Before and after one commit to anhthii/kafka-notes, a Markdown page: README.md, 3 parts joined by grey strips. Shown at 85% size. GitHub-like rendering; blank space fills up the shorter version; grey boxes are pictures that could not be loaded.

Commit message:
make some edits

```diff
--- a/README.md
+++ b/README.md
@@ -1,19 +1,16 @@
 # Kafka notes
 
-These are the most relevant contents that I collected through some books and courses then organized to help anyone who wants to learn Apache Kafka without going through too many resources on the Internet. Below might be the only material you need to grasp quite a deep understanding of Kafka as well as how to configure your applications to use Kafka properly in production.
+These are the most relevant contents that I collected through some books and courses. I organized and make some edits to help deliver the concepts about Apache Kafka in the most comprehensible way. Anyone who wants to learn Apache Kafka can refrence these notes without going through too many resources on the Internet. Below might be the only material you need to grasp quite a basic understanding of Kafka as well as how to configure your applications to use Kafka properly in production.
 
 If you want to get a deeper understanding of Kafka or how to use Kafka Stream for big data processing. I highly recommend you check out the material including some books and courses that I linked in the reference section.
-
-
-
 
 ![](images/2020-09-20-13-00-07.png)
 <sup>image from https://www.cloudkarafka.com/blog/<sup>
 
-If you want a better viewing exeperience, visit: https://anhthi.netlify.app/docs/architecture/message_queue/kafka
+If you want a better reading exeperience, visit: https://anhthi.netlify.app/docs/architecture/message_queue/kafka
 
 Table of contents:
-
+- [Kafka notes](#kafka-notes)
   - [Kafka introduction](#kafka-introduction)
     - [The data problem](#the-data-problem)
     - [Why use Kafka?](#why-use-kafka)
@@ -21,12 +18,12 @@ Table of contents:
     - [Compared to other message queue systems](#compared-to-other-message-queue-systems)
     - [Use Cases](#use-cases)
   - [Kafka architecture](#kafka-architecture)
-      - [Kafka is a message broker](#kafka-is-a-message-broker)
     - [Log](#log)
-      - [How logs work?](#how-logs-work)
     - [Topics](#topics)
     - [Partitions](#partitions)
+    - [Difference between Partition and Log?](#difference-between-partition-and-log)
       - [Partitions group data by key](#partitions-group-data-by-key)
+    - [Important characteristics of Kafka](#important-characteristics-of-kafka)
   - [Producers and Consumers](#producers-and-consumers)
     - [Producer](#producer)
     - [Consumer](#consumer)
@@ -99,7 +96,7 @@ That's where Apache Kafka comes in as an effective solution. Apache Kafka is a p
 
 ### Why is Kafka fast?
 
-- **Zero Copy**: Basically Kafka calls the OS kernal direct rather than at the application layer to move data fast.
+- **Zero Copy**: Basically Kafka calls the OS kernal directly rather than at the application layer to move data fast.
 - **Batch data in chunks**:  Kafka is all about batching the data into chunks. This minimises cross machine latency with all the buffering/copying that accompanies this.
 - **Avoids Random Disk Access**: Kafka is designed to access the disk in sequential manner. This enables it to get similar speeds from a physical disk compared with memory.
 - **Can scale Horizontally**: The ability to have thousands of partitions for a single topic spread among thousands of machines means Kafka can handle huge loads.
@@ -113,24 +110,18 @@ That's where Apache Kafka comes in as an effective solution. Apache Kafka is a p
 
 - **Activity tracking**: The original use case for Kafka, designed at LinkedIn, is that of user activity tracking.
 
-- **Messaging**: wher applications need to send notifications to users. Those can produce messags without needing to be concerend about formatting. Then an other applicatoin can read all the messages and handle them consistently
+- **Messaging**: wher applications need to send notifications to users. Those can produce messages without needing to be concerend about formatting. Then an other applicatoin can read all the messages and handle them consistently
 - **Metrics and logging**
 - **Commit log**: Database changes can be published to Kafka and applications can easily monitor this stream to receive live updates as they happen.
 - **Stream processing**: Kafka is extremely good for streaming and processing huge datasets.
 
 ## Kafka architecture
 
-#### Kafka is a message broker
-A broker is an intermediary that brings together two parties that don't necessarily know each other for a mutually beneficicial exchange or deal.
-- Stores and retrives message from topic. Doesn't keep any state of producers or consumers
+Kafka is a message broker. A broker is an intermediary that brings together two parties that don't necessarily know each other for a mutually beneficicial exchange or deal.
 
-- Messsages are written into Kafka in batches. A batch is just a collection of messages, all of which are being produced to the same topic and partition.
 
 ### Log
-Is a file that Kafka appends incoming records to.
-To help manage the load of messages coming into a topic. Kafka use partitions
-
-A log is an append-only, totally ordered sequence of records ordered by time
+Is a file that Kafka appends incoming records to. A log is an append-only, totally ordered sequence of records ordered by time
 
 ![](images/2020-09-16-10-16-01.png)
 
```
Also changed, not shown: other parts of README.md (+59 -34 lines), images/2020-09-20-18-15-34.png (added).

# The problem
Keep only those lines of the records that hold "images", and return them.

# Worked solution
 ![](images/2020-09-20-13-00-07.png)
 ![](images/2020-09-16-10-16-01.png)
Also changed, not shown: other parts of README.md (+59 -34 lines), images/2020-09-20-18-15-34.png (added).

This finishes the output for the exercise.